(Record excerpts begins)

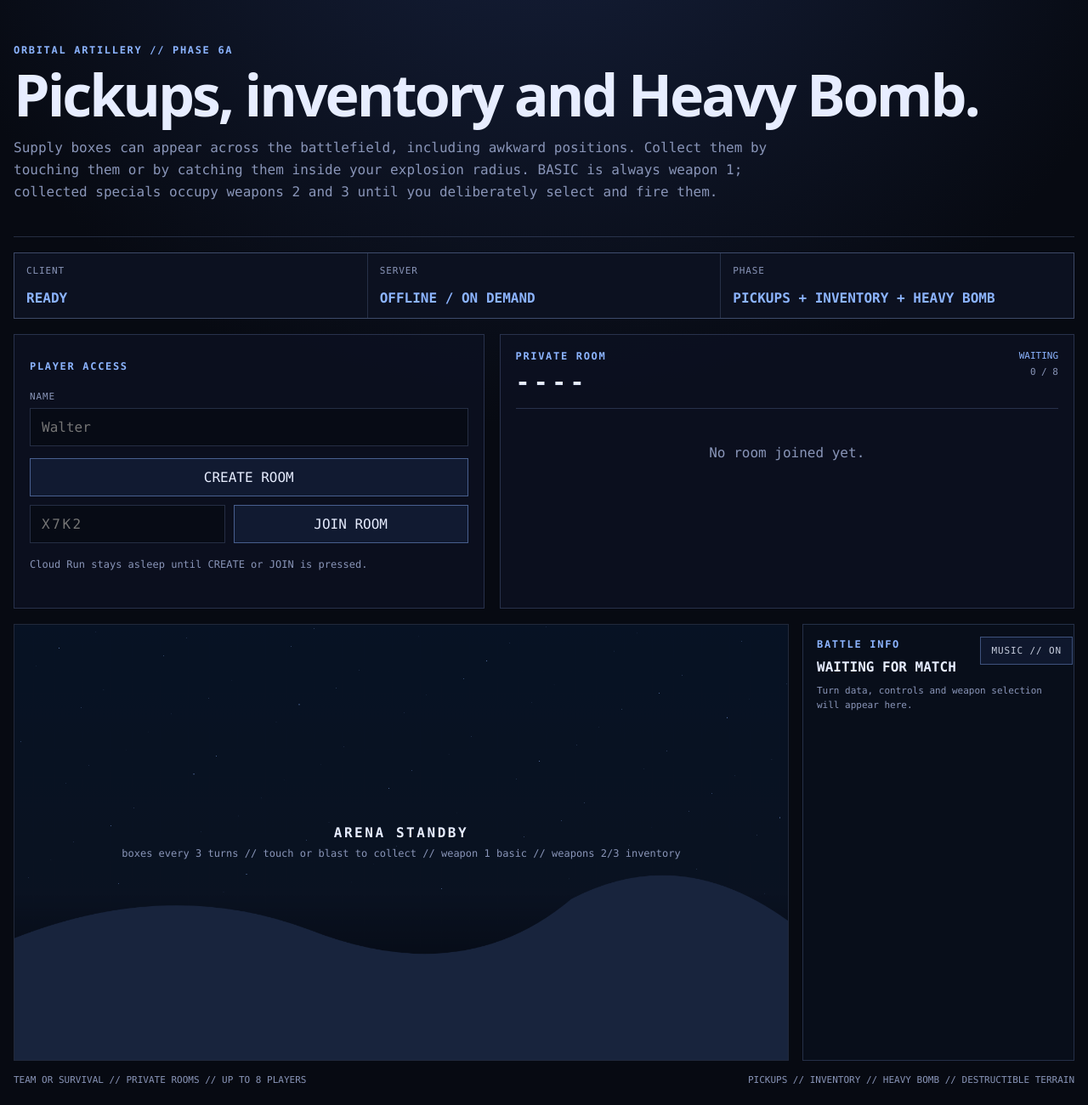
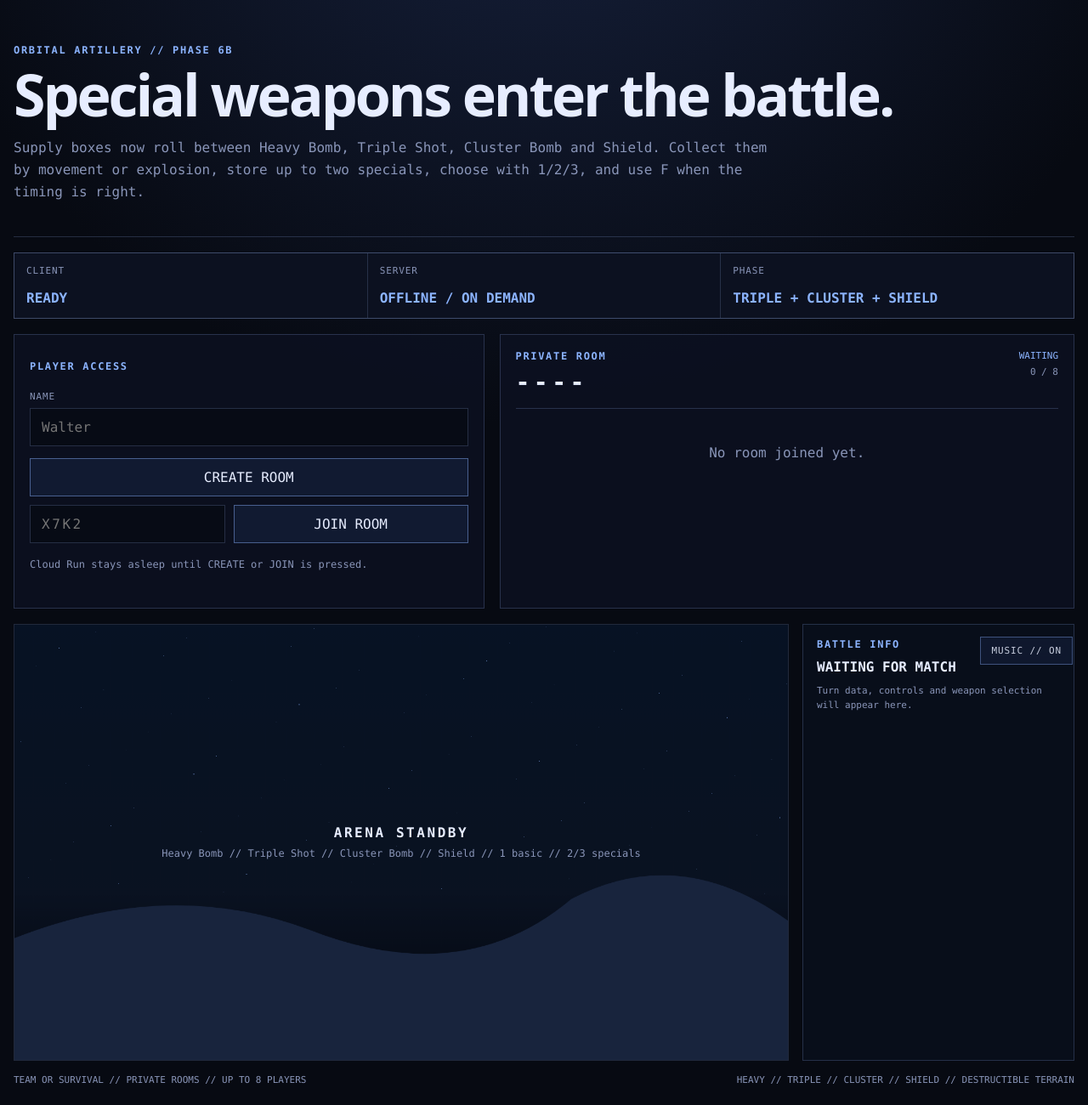
Before and after one commit to wzzzodiac/carabayllo-secret-wars, a plain HTML site: page index.html in a window 1280 px wide. Shown: the whole page at 85% size. Drawn offline with Linux system fonts and the light colour scheme.

Commit message:
Present Phase 6B special weapons

```diff
--- a/index.html
+++ b/index.html
@@ -1,9 +1,9 @@
 <!doctype html>
-<html lang="en"><head><meta charset="utf-8"><meta name="viewport" content="width=device-width, initial-scale=1"><meta name="theme-color" content="#070a12"><meta name="description" content="Orbital Artillery — multiplayer artillery game project."><title>Orbital Artillery // Phase 6A</title><link rel="icon" href="favicon.svg?v=1" type="image/svg+xml"><link rel="stylesheet" href="style.css?v=phase6a-sidehud-1"></head>
-<body><main class="shell"><header class="hero"><p class="eyebrow">ORBITAL ARTILLERY // PHASE 6A</p><h1>Pickups, inventory and Heavy Bomb.</h1><p class="subtitle">Supply boxes can appear across the battlefield, including awkward positions. Collect them by touching them or by catching them inside your explosion radius. BASIC is always weapon 1; collected specials occupy weapons 2 and 3 until you deliberately select and fire them.</p></header>
-<section class="panel"><div class="status-row"><span>CLIENT</span><strong id="clientStatus">BOOTING</strong></div><div class="status-row"><span>SERVER</span><strong id="serverStatus">OFFLINE</strong></div><div class="status-row"><span>PHASE</span><strong>PICKUPS + INVENTORY + HEAVY BOMB</strong></div></section>
+<html lang="en"><head><meta charset="utf-8"><meta name="viewport" content="width=device-width, initial-scale=1"><meta name="theme-color" content="#070a12"><meta name="description" content="Orbital Artillery — multiplayer artillery game project."><title>Orbital Artillery // Phase 6B</title><link rel="icon" href="favicon.svg?v=1" type="image/svg+xml"><link rel="stylesheet" href="style.css?v=phase6a-sidehud-1"></head>
+<body><main class="shell"><header class="hero"><p class="eyebrow">ORBITAL ARTILLERY // PHASE 6B</p><h1>Special weapons enter the battle.</h1><p class="subtitle">Supply boxes now roll between Heavy Bomb, Triple Shot, Cluster Bomb and Shield. Collect them by movement or explosion, store up to two specials, choose with 1/2/3, and use F when the timing is right.</p></header>
+<section class="panel"><div class="status-row"><span>CLIENT</span><strong id="clientStatus">BOOTING</strong></div><div class="status-row"><span>SERVER</span><strong id="serverStatus">OFFLINE</strong></div><div class="status-row"><span>PHASE</span><strong>TRIPLE + CLUSTER + SHIELD</strong></div></section>
 <section class="lobby-grid"><div class="lobby-card" id="entryPanel"><p class="section-label">PLAYER ACCESS</p><label for="playerName">NAME</label><input id="playerName" maxlength="20" autocomplete="nickname" placeholder="Walter"><div class="entry-actions"><button id="createRoom" type="button">CREATE ROOM</button><div class="join-row"><input id="roomCode" maxlength="4" autocomplete="off" placeholder="X7K2" aria-label="Room code"><button id="joinRoom" type="button">JOIN ROOM</button></div></div><p id="actionMessage" class="message" aria-live="polite">Cloud Run stays asleep until CREATE or JOIN is pressed.</p></div>
 <div class="lobby-card room-card"><div class="room-heading"><div><p class="section-label">PRIVATE ROOM</p><strong id="activeRoomCode">----</strong></div><div class="room-meta"><span id="roomStatus">WAITING</span><span id="roomCount">0 / 8</span></div></div><div id="playerList" class="player-list"><div class="empty-room">No room joined yet.</div></div>
 <div id="roomControls" class="room-controls" hidden><div id="modeControls" class="control-group"><span class="control-label">GAME MODE // HOST</span><div class="button-row"><button id="teamModeButton" type="button">TEAM MODE</button><button id="survivalModeButton" type="button">SURVIVAL MODE</button></div></div><div id="teamControls" class="control-group"><span class="control-label">YOUR TEAM</span><div class="button-row"><button id="teamAButton" type="button">TEAM A</button><button id="teamBButton" type="button">TEAM B</button></div></div><button id="readyButton" class="ready-button" type="button">READY</button><button id="startGameButton" class="start-button" type="button" hidden>START GAME</button><p id="lobbyHint" class="lobby-hint">Choose your setup and mark yourself ready.</p></div></div></section>
-<section class="battle-layout"><div class="game-frame" aria-label="Synchronized turn-based artillery world"><canvas id="gameCanvas" width="1600" height="900"></canvas><div class="overlay"><p id="arenaTitle">ARENA STANDBY</p><span id="arenaSubtitle">boxes every 3 turns // touch or blast to collect // weapon 1 basic // weapons 2/3 inventory</span></div></div><aside id="gameInfoPanel" class="game-info-panel" aria-live="polite"><div class="game-info-empty"><span class="section-label">BATTLE INFO</span><strong>WAITING FOR MATCH</strong><p>Turn data, controls and weapon selection will appear here.</p></div></aside></section>
-<footer><span>TEAM OR SURVIVAL // PRIVATE ROOMS // UP TO 8 PLAYERS</span><span>PICKUPS // INVENTORY // HEAVY BOMB // DESTRUCTIBLE TERRAIN</span></footer></main><script type="module" src="music.js?v=phase5b-polish-1"></script><script type="module" src="client.js?v=phase6a-clickfix-1"></script></body></html>
+<section class="battle-layout"><div class="game-frame" aria-label="Synchronized turn-based artillery world"><canvas id="gameCanvas" width="1600" height="900"></canvas><div class="overlay"><p id="arenaTitle">ARENA STANDBY</p><span id="arenaSubtitle">Heavy Bomb // Triple Shot // Cluster Bomb // Shield // 1 basic // 2/3 specials</span></div></div><aside id="gameInfoPanel" class="game-info-panel" aria-live="polite"><div class="game-info-empty"><span class="section-label">BATTLE INFO</span><strong>WAITING FOR MATCH</strong><p>Turn data, controls and weapon selection will appear here.</p></div></aside></section>
+<footer><span>TEAM OR SURVIVAL // PRIVATE ROOMS // UP TO 8 PLAYERS</span><span>HEAVY // TRIPLE // CLUSTER // SHIELD // DESTRUCTIBLE TERRAIN</span></footer></main><script type="module" src="music.js?v=phase5b-polish-1"></script><script type="module" src="client.js?v=phase6b-items-1"></script></body></html>
```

(Record excerpts ends)

Aim of the task :: The data should be printed again unchanged; leave its pictures out.

Written response ::
Before and after one commit to wzzzodiac/carabayllo-secret-wars, a plain HTML site: page index.html in a window 1280 px wide. Shown: the whole page at 85% size. Drawn offline with Linux system fonts and the light colour scheme.

Commit message:
Present Phase 6B special weapons

```diff
--- a/index.html
+++ b/index.html
@@ -1,9 +1,9 @@
 <!doctype html>
-<html lang="en"><head><meta charset="utf-8"><meta name="viewport" content="width=device-width, initial-scale=1"><meta name="theme-color" content="#070a12"><meta name="description" content="Orbital Artillery — multiplayer artillery game project."><title>Orbital Artillery // Phase 6A</title><link rel="icon" href="favicon.svg?v=1" type="image/svg+xml"><link rel="stylesheet" href="style.css?v=phase6a-sidehud-1"></head>
-<body><main class="shell"><header class="hero"><p class="eyebrow">ORBITAL ARTILLERY // PHASE 6A</p><h1>Pickups, inventory and Heavy Bomb.</h1><p class="subtitle">Supply boxes can appear across the battlefield, including awkward positions. Collect them by touching them or by catching them inside your explosion radius. BASIC is always weapon 1; collected specials occupy weapons 2 and 3 until you deliberately select and fire them.</p></header>
-<section class="panel"><div class="status-row"><span>CLIENT</span><strong id="clientStatus">BOOTING</strong></div><div class="status-row"><span>SERVER</span><strong id="serverStatus">OFFLINE</strong></div><div class="status-row"><span>PHASE</span><strong>PICKUPS + INVENTORY + HEAVY BOMB</strong></div></section>
+<html lang="en"><head><meta charset="utf-8"><meta name="viewport" content="width=device-width, initial-scale=1"><meta name="theme-color" content="#070a12"><meta name="description" content="Orbital Artillery — multiplayer artillery game project."><title>Orbital Artillery // Phase 6B</title><link rel="icon" href="favicon.svg?v=1" type="image/svg+xml"><link rel="stylesheet" href="style.css?v=phase6a-sidehud-1"></head>
+<body><main class="shell"><header class="hero"><p class="eyebrow">ORBITAL ARTILLERY // PHASE 6B</p><h1>Special weapons enter the battle.</h1><p class="subtitle">Supply boxes now roll between Heavy Bomb, Triple Shot, Cluster Bomb and Shield. Collect them by movement or explosion, store up to two specials, choose with 1/2/3, and use F when the timing is right.</p></header>
+<section class="panel"><div class="status-row"><span>CLIENT</span><strong id="clientStatus">BOOTING</strong></div><div class="status-row"><span>SERVER</span><strong id="serverStatus">OFFLINE</strong></div><div class="status-row"><span>PHASE</span><strong>TRIPLE + CLUSTER + SHIELD</strong></div></section>
 <section class="lobby-grid"><div class="lobby-card" id="entryPanel"><p class="section-label">PLAYER ACCESS</p><label for="playerName">NAME</label><input id="playerName" maxlength="20" autocomplete="nickname" placeholder="Walter"><div class="entry-actions"><button id="createRoom" type="button">CREATE ROOM</button><div class="join-row"><input id="roomCode" maxlength="4" autocomplete="off" placeholder="X7K2" aria-label="Room code"><button id="joinRoom" type="button">JOIN ROOM</button></div></div><p id="actionMessage" class="message" aria-live="polite">Cloud Run stays asleep until CREATE or JOIN is pressed.</p></div>
 <div class="lobby-card room-card"><div class="room-heading"><div><p class="section-label">PRIVATE ROOM</p><strong id="activeRoomCode">----</strong></div><div class="room-meta"><span id="roomStatus">WAITING</span><span id="roomCount">0 / 8</span></div></div><div id="playerList" class="player-list"><div class="empty-room">No room joined yet.</div></div>
 <div id="roomControls" class="room-controls" hidden><div id="modeControls" class="control-group"><span class="control-label">GAME MODE // HOST</span><div class="button-row"><button id="teamModeButton" type="button">TEAM MODE</button><button id="survivalModeButton" type="button">SURVIVAL MODE</button></div></div><div id="teamControls" class="control-group"><span class="control-label">YOUR TEAM</span><div class="button-row"><button id="teamAButton" type="button">TEAM A</button><button id="teamBButton" type="button">TEAM B</button></div></div><button id="readyButton" class="ready-button" type="button">READY</button><button id="startGameButton" class="start-button" type="button" hidden>START GAME</button><p id="lobbyHint" class="lobby-hint">Choose your setup and mark yourself ready.</p></div></div></section>
-<section class="battle-layout"><div class="game-frame" aria-label="Synchronized turn-based artillery world"><canvas id="gameCanvas" width="1600" height="900"></canvas><div class="overlay"><p id="arenaTitle">ARENA STANDBY</p><span id="arenaSubtitle">boxes every 3 turns // touch or blast to collect // weapon 1 basic // weapons 2/3 inventory</span></div></div><aside id="gameInfoPanel" class="game-info-panel" aria-live="polite"><div class="game-info-empty"><span class="section-label">BATTLE INFO</span><strong>WAITING FOR MATCH</strong><p>Turn data, controls and weapon selection will appear here.</p></div></aside></section>
-<footer><span>TEAM OR SURVIVAL // PRIVATE ROOMS // UP TO 8 PLAYERS</span><span>PICKUPS // INVENTORY // HEAVY BOMB // DESTRUCTIBLE TERRAIN</span></footer></main><script type="module" src="music.js?v=phase5b-polish-1"></script><script type="module" src="client.js?v=phase6a-clickfix-1"></script></body></html>
+<section class="battle-layout"><div class="game-frame" aria-label="Synchronized turn-based artillery world"><canvas id="gameCanvas" width="1600" height="900"></canvas><div class="overlay"><p id="arenaTitle">ARENA STANDBY</p><span id="arenaSubtitle">Heavy Bomb // Triple Shot // Cluster Bomb // Shield // 1 basic // 2/3 specials</span></div></div><aside id="gameInfoPanel" class="game-info-panel" aria-live="polite"><div class="game-info-empty"><span class="section-label">BATTLE INFO</span><strong>WAITING FOR MATCH</strong><p>Turn data, controls and weapon selection will appear here.</p></div></aside></section>
+<footer><span>TEAM OR SURVIVAL // PRIVATE ROOMS // UP TO 8 PLAYERS</span><span>HEAVY // TRIPLE // CLUSTER // SHIELD // DESTRUCTIBLE TERRAIN</span></footer></main><script type="module" src="music.js?v=phase5b-polish-1"></script><script type="module" src="client.js?v=phase6b-items-1"></script></body></html>
```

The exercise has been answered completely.